The mistreatment of queer characters in TV shows is nothing new: the ‘burying your gays’ trope has been evident in popular media for far too long. This is the idea that queer people are stripped of a happy ending or healthy relationship, likely including a fatality. Often, the queer character was only a display of tokenism in the first place, not contributing to the wider plot or instead working to improve the character development of the cishet main characters. Some of your favourite TV shows likely include this trope, including Buffy the Vampire Slayer, Larry, the only ‘out and proud’ gay character and only named fatality of the season three finale, and Hollyoaks which, though it has made waves for LGBT representation in soaps, plays heavily into the psycho lesbian trope.

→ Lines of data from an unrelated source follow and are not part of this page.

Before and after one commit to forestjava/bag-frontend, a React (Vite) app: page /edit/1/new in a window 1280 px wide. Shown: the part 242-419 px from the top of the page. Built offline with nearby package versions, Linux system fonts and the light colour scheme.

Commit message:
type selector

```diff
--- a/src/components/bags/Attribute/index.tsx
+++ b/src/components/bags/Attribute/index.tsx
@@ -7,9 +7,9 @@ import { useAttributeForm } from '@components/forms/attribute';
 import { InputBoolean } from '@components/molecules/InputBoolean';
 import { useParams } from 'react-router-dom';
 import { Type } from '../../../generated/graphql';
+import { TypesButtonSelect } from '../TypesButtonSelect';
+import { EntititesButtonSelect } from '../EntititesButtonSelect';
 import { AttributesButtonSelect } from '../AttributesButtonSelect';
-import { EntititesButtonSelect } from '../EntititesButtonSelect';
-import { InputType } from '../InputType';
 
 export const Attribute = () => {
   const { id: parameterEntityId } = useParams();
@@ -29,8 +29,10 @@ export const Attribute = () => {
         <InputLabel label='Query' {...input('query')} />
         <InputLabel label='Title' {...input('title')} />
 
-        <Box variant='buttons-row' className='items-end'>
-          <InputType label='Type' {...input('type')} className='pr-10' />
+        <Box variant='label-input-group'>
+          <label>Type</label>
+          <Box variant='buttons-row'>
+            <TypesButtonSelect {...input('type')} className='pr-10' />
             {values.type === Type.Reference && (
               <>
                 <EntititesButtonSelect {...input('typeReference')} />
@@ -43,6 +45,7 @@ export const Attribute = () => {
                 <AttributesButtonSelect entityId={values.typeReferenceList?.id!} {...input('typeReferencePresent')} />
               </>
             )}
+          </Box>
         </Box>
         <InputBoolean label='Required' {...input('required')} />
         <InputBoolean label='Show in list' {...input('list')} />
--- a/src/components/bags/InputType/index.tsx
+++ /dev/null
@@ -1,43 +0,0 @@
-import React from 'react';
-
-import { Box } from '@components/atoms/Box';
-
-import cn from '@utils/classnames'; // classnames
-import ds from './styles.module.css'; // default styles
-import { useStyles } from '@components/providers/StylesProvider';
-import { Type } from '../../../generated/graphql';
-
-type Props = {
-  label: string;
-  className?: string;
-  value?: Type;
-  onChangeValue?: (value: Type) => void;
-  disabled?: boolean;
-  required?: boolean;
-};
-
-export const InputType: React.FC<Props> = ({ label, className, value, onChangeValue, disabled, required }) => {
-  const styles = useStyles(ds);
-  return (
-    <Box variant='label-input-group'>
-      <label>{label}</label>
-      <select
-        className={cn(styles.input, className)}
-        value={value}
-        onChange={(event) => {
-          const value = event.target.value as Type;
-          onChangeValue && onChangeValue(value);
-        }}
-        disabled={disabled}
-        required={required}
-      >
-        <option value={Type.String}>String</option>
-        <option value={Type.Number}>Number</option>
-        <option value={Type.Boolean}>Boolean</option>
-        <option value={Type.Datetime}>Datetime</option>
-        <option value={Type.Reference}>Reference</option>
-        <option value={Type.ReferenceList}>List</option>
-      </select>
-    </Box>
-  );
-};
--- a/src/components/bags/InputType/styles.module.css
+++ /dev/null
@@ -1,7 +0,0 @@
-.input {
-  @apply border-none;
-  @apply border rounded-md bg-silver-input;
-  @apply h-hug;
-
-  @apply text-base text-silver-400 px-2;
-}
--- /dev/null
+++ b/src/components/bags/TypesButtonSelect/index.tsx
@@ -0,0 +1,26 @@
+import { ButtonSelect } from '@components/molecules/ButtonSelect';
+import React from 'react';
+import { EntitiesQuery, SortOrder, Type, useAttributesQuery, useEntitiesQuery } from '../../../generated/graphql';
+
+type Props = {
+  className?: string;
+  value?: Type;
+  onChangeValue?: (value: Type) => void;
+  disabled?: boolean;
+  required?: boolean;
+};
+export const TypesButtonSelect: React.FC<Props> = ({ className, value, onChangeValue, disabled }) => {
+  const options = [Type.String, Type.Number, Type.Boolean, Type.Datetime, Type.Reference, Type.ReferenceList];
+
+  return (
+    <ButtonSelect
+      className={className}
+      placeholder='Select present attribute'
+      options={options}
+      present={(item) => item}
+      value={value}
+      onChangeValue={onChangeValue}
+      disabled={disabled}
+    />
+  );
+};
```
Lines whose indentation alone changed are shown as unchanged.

On that note, Killing Eve’s recent finale similarly betrayed its queer audience by falling victim to many of these restrictive tropes. The ending of season three gave fans hope their favourite duo would finally find peace together, away from the wider corrupt systems that have confined them to a cycle of emotional turmoil. However, Laurie Nunn – of Sex Education fame- had other ideas. For reasons not clearly explained, Eve and Villanelle seem to have forgotten about their entire reunition on the bridge scene: Eve is on a murderous mission of her own whilst Villanelle seeks divine intervention. As sapphic audience members, the Christian rebirth journey to abolish sin is something many of us are exhausted from and reflects a wider lesbophobic discourse- that a woman-love-woman relationship is sinful, and that religious and queer identities cannot coexist. Throughout the series, Villanelle’s bisexuality is casually a part of her identity, not dismissed yet not elevated. This type of representation is itself a rarity, and can be life-saving to those who see themselves reflected on screen (though, hopefully, without the affinity for assassination). It is therefore beyond disappointing, and often actively harmful when, after several seasons of fan dedication and character growth. We see Villanelle embrace a softer side to life throughout the final season, that audience is rewarded with a character they align with facing the happiness they have worked for suddenly revoked. The outcry we see from queer fanbases in such cases is because the hope that a queer person could be deserving of love and peace is something many of us have felt is beyond our reach, and even fiction won’t allow us to believe it. The reason this time feels different from similar examples such as in Supernatural or The 100– for which writers merely released a statement conveying their intent to do better- is because the actors are so clearly discontent with the series finale and even Luke Jennings, the author of Codename: Villanelle which Killing Eve is based upon, was “taken aback” by the ending. Producers should be taking note that we will no longer accept the mistreatment of queer identities. Queer TV fans deserve to be able to escape the realities of a heteronormative society through the world of fiction.